Version comparison data
++++++

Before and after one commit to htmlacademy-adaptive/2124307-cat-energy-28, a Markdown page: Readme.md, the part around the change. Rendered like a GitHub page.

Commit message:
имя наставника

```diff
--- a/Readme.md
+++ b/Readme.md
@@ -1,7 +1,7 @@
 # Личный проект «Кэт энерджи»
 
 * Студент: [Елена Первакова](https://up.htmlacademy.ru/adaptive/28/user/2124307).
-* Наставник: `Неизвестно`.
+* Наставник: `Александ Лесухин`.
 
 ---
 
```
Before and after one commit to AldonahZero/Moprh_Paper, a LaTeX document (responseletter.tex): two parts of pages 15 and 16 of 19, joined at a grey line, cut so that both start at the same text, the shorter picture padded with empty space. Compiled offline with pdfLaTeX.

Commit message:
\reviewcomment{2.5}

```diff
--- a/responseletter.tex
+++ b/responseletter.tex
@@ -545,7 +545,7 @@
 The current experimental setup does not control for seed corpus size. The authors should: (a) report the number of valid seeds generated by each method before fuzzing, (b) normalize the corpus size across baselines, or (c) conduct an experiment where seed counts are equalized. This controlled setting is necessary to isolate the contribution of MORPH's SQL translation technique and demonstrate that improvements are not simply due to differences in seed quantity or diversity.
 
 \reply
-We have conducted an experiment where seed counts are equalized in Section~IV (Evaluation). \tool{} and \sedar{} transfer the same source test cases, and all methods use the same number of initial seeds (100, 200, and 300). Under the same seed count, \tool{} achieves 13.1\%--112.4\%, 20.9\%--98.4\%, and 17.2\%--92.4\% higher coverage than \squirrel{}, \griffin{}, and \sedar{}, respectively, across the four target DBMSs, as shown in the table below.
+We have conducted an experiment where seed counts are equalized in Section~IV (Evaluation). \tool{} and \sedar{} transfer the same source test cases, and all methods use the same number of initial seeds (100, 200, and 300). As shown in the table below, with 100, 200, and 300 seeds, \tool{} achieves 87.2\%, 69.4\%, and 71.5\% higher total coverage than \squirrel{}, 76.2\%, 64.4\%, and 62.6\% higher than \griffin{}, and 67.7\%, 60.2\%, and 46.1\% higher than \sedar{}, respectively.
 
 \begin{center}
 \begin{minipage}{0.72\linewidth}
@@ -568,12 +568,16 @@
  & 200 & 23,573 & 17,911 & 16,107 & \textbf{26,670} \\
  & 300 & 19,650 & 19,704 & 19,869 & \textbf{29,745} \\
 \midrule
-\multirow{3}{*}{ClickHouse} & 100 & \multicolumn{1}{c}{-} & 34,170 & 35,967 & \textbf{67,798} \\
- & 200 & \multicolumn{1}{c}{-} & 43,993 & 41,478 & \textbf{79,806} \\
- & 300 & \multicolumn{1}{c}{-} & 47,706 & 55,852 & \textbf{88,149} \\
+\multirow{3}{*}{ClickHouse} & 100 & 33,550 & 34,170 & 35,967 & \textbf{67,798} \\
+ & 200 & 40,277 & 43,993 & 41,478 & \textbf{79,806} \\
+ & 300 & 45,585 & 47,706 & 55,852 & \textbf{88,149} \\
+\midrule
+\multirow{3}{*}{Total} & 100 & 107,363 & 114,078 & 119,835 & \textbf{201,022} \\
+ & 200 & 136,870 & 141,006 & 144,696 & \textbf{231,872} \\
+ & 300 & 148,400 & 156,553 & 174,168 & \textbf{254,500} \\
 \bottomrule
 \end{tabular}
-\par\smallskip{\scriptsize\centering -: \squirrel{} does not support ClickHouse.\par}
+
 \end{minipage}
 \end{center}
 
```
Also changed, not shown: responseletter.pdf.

++++++

§ WHAT IS REQUIRED
Line count for the string "textbf": tally the lines of the records above that contain it and give only the result.

§ OUTPUT BELOW
11